US deputy secretary of state Wendy Sherman will be in Mumbai today after holding talks with foreign secretary Harsh Shringla in the capital and calling on foreign minister Subramanyam Jaishankar and NSA Ajit Doval. In talks on Wednesday, Sherman and Shringla took stock of growing bilateral ties and discussed the regional situation. As expected, Afghanistan was on top of the agenda and New Delhi’s security concerns were highlighted by the top Indian official. Considering that Sherman’s next stop will be Islamabad, she took care to reassure India publicly. She explained Washington’s position after talks with the foreign secretary.
“We understand India’s concern about terrorism spilling over not only into India but to the entire region [from Afghanistan]...Our partnership on counterterrorism with India is part of that strong press to make sure that India’s security is first and foremost in our minds,” she said.
India and the US are on the same page on Afghanistan, with both countries insisting that the Taliban must do much more before getting international recognition.
In Mumbai, Sherman will meet business leaders and members of civil society. Delhi-Washington relations are multifaceted and growing by the day. Earlier this month, a bilateral alliance for women’s economic empowerment was announced. In the last week of September, India’s chief of defence staff, Bipin Rawat met with defence secretary Llyod Austin in Washington. The visit underscored the expanding defence ties and US efforts to modernise India’s defence forces to help narrow the gap with China’s military might in Asia. The defence foundational agreements signed by the two countries is to prepare India’s armed forces for greater institutional integration and operational compatibility with its US counterparts.
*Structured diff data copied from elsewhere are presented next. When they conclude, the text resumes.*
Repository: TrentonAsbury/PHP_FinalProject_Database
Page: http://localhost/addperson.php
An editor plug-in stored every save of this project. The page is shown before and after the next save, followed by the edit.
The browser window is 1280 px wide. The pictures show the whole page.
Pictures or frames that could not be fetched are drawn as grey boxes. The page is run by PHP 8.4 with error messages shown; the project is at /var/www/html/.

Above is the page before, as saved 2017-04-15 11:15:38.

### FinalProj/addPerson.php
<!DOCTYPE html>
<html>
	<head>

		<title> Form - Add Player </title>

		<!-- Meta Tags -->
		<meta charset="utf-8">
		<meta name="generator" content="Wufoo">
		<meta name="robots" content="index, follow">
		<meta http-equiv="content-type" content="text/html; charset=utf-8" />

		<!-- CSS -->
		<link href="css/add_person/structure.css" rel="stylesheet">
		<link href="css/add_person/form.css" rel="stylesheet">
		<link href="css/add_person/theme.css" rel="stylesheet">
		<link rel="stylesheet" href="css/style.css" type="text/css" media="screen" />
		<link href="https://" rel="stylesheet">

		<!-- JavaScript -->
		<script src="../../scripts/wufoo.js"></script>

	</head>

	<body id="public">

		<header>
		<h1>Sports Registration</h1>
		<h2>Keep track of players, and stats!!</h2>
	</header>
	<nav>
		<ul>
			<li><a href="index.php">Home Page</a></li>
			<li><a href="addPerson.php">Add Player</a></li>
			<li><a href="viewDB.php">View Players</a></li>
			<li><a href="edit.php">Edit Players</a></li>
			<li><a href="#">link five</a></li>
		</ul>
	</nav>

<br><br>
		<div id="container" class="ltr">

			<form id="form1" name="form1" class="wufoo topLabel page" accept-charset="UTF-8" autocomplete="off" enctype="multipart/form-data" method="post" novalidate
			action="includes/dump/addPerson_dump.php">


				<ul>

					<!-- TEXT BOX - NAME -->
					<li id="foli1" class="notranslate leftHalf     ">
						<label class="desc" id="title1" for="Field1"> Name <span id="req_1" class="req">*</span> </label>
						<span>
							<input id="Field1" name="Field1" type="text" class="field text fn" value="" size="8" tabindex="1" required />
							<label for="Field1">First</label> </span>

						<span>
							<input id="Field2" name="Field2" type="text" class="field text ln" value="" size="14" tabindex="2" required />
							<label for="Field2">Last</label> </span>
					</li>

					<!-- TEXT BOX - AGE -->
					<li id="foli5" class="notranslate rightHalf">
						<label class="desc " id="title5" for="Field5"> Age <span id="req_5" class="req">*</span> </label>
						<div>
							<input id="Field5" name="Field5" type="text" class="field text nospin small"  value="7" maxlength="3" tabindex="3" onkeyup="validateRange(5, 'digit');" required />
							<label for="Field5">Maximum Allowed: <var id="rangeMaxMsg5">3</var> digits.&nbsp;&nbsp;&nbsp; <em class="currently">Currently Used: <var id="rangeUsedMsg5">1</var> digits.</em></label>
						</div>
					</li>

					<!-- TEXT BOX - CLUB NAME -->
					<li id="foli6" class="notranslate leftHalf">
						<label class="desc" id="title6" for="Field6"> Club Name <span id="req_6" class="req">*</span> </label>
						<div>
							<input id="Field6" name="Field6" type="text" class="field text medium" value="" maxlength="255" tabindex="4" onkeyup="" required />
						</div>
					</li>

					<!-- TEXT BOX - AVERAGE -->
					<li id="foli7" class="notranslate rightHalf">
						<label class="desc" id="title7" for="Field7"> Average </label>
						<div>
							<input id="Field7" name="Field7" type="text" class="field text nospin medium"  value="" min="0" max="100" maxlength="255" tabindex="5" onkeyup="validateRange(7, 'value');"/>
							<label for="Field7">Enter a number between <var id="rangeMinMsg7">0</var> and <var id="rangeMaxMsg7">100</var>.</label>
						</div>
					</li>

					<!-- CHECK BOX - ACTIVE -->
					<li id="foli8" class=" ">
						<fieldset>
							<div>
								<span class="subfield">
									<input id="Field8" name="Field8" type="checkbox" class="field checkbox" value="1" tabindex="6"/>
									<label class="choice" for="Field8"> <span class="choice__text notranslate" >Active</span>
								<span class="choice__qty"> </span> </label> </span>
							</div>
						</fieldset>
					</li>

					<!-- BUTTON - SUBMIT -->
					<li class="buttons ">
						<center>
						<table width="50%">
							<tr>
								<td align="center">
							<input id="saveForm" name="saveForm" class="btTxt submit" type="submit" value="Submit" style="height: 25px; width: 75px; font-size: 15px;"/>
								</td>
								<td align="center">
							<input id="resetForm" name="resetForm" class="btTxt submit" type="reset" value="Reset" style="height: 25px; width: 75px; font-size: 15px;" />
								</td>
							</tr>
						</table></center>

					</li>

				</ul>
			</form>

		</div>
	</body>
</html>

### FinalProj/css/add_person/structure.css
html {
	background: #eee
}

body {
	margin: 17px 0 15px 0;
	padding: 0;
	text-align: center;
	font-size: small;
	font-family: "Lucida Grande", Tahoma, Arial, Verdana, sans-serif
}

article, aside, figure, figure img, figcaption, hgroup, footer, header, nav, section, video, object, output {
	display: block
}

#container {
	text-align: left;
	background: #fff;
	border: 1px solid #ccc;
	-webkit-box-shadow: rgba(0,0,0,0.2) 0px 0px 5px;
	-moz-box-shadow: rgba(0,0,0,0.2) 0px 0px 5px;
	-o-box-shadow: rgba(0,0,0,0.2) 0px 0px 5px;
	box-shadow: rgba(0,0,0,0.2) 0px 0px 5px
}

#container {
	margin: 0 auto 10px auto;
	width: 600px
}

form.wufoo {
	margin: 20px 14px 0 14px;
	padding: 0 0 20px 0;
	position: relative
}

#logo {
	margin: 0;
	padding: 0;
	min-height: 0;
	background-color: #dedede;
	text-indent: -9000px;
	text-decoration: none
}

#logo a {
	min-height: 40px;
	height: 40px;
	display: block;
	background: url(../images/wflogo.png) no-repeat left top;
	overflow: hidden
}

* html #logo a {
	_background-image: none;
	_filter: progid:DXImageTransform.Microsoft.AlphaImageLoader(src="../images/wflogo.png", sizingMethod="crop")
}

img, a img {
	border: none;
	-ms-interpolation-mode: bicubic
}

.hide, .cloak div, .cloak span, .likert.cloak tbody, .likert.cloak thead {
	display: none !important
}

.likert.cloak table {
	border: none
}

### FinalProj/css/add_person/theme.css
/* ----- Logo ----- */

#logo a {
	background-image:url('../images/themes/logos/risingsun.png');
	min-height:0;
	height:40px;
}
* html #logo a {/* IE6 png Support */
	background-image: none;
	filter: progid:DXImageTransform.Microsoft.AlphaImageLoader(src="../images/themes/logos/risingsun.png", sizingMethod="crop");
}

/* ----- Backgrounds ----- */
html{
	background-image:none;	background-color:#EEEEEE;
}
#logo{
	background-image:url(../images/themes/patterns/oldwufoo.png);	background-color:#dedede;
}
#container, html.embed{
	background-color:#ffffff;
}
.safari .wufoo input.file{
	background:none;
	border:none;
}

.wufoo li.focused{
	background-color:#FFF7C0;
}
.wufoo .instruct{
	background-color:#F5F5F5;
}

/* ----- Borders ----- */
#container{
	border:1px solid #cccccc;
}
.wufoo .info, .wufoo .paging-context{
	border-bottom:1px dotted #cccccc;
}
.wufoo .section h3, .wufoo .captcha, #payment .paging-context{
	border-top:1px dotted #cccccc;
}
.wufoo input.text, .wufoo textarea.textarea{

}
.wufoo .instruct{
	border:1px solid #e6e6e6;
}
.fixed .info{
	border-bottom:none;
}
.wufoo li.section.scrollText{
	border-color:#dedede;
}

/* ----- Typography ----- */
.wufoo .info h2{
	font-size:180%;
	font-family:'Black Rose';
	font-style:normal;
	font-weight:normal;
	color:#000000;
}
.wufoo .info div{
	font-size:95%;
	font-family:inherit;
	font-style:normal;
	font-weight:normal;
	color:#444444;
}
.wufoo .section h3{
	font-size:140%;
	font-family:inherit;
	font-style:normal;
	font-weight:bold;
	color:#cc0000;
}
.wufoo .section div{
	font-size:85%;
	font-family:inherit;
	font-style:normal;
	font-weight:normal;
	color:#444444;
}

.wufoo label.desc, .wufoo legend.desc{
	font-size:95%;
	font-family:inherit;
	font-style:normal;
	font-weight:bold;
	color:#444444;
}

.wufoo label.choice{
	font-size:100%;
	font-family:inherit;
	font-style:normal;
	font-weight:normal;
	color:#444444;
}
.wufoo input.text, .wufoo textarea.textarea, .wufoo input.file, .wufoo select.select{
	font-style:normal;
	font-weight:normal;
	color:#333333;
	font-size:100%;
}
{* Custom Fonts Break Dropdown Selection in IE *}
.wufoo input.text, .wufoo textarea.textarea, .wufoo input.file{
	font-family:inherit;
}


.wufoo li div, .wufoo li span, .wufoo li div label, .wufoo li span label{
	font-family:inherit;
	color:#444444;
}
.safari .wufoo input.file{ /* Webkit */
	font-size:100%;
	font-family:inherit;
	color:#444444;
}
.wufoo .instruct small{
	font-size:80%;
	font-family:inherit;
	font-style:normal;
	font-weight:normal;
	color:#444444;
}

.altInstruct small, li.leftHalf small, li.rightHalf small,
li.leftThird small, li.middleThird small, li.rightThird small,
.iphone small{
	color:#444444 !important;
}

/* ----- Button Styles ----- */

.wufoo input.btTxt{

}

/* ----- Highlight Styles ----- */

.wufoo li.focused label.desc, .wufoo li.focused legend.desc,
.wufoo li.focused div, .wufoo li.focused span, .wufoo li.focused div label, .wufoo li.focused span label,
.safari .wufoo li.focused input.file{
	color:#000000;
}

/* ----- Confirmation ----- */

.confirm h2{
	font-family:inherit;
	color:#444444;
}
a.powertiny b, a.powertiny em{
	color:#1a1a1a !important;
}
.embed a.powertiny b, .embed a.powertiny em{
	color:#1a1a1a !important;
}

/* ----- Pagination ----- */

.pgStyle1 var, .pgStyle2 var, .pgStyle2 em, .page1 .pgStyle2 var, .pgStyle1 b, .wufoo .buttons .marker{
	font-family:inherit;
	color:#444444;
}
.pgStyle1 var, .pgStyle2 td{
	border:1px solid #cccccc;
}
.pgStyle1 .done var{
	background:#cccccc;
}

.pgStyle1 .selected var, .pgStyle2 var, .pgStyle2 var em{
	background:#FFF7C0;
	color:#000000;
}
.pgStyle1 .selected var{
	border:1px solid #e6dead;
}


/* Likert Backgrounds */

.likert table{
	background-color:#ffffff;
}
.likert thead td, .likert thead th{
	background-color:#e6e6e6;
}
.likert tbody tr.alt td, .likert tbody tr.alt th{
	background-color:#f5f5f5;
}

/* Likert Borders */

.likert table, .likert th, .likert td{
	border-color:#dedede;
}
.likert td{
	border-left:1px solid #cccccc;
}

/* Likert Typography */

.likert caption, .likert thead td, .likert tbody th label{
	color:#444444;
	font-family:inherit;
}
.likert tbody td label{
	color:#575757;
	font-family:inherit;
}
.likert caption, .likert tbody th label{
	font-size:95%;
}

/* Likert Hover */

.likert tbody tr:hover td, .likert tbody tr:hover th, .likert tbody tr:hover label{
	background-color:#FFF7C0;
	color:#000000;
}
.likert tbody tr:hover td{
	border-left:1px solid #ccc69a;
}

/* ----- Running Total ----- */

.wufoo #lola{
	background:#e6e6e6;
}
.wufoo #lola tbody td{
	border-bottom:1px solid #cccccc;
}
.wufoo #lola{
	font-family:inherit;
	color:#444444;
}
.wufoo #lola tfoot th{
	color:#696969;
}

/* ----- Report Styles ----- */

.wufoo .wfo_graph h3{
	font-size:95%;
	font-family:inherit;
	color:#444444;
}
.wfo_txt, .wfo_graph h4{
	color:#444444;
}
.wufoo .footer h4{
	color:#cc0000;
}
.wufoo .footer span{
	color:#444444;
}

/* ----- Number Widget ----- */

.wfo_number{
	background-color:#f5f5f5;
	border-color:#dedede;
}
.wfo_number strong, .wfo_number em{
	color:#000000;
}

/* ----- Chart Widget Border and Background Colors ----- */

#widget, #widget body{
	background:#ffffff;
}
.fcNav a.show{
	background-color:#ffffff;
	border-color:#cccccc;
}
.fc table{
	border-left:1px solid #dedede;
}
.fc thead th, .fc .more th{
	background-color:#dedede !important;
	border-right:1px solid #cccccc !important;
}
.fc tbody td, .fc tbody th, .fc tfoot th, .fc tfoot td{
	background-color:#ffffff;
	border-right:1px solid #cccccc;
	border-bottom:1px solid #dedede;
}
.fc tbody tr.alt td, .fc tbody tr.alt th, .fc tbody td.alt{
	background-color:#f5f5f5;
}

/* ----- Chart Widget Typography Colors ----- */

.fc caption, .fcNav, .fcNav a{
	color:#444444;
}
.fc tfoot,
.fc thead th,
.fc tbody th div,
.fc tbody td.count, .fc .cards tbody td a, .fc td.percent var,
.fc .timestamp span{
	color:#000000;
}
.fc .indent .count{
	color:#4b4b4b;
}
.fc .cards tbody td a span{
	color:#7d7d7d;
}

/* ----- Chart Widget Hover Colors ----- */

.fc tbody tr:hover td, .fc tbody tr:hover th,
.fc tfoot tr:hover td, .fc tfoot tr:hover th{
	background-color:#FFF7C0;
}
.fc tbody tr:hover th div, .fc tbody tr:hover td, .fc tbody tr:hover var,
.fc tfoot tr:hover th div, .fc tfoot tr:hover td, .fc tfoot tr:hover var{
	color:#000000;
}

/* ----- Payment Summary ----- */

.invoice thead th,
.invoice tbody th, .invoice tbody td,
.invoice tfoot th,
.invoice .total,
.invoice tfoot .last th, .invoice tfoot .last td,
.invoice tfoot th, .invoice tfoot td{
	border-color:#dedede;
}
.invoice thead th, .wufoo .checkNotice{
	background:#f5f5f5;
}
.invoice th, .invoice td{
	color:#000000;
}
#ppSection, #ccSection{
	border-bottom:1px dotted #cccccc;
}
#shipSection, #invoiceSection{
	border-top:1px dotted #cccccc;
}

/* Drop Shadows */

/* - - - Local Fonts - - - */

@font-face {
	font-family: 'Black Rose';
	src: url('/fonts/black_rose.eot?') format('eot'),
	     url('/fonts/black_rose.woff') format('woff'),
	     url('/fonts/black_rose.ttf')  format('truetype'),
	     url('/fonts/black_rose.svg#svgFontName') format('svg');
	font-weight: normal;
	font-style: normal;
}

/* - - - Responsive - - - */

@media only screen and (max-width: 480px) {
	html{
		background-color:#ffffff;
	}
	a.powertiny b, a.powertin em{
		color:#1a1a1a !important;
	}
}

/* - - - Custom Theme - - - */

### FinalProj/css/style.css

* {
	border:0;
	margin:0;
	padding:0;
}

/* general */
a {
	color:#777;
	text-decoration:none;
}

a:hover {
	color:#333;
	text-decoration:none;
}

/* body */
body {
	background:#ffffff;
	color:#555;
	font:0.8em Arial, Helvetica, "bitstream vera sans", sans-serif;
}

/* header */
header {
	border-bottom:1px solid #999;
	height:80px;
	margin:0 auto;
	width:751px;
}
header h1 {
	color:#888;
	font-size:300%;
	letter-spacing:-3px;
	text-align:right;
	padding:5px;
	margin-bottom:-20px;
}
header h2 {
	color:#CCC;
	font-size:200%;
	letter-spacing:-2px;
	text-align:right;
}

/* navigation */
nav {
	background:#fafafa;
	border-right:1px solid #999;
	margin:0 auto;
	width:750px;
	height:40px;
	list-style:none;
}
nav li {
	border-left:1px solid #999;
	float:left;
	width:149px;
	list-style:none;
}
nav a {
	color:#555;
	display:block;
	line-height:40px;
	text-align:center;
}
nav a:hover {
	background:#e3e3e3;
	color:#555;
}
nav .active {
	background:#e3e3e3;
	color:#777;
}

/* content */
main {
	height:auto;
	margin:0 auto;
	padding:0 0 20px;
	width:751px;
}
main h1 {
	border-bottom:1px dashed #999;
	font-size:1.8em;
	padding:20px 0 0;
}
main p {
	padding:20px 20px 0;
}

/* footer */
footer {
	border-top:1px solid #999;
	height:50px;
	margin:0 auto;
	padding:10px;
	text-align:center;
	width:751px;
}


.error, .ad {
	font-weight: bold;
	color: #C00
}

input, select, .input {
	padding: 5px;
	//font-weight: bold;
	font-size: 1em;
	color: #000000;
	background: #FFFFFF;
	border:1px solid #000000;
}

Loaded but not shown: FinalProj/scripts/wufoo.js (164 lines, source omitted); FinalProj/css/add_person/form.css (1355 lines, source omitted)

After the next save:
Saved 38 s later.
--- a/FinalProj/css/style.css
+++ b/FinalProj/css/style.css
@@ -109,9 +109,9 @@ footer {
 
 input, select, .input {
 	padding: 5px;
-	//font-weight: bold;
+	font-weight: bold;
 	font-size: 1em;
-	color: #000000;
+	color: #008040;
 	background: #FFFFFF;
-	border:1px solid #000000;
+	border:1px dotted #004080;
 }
Washington’s wooing of New Delhi began with the signing of the civil nuclear deal is aimed at countering China’s growing military power in the region. India is now a major US defence partner but is not a military ally. This suits New Delhi as an iron-clad defence agreement might limit its options.
From Mumbai, Sherman will fly to Islamabad, for the first senior-level visit of a senior US official. With Afghanistan remaining a major problem, the discussions will be centred largely on ensuring that Pakistan uses its influence to get the Taliban to keep to its commitments on inclusive government, women’s rights and actions to show that it will be a responsible member of the international community. Islamabad says it cannot dictate to the Taliban, at the most, it can give suggestions. While that is true, it is also a fact that Pakistan has leverage with the Taliban and its former spy chief Faiz Hameed was in Kabul to sort out the factional fight within the Taliban last month.
Commentary in the Pakistan press has said that Sherman will try to ensure that Islamabad does not recognise the Taliban government just yet. It must wait till other members of the international community are ready to do so. Unlike during the Taliban’s first stint in power when Pakistan, Saudi Arabia and the UAE were the only countries that recognised the Kabul government, this time Islamabad has not rushed to do so.
Despite excellent ties with China, Pakistan is looking to mend frayed relations with the US, which has taken a turn for the worse since the Biden administration came to power. President Biden has not yet made his first customary call to Prime Minister Imran Khan. That has rankled the PTI government as it looks to build bridges with the US. It now wants to break out from its earlier military ties and engage Washington in a wider economic sphere. How all this pans out remains to be seen. For now, it will be interesting to watch the sound bites that will emanate from Islamabad and Washington during the Sherman visit.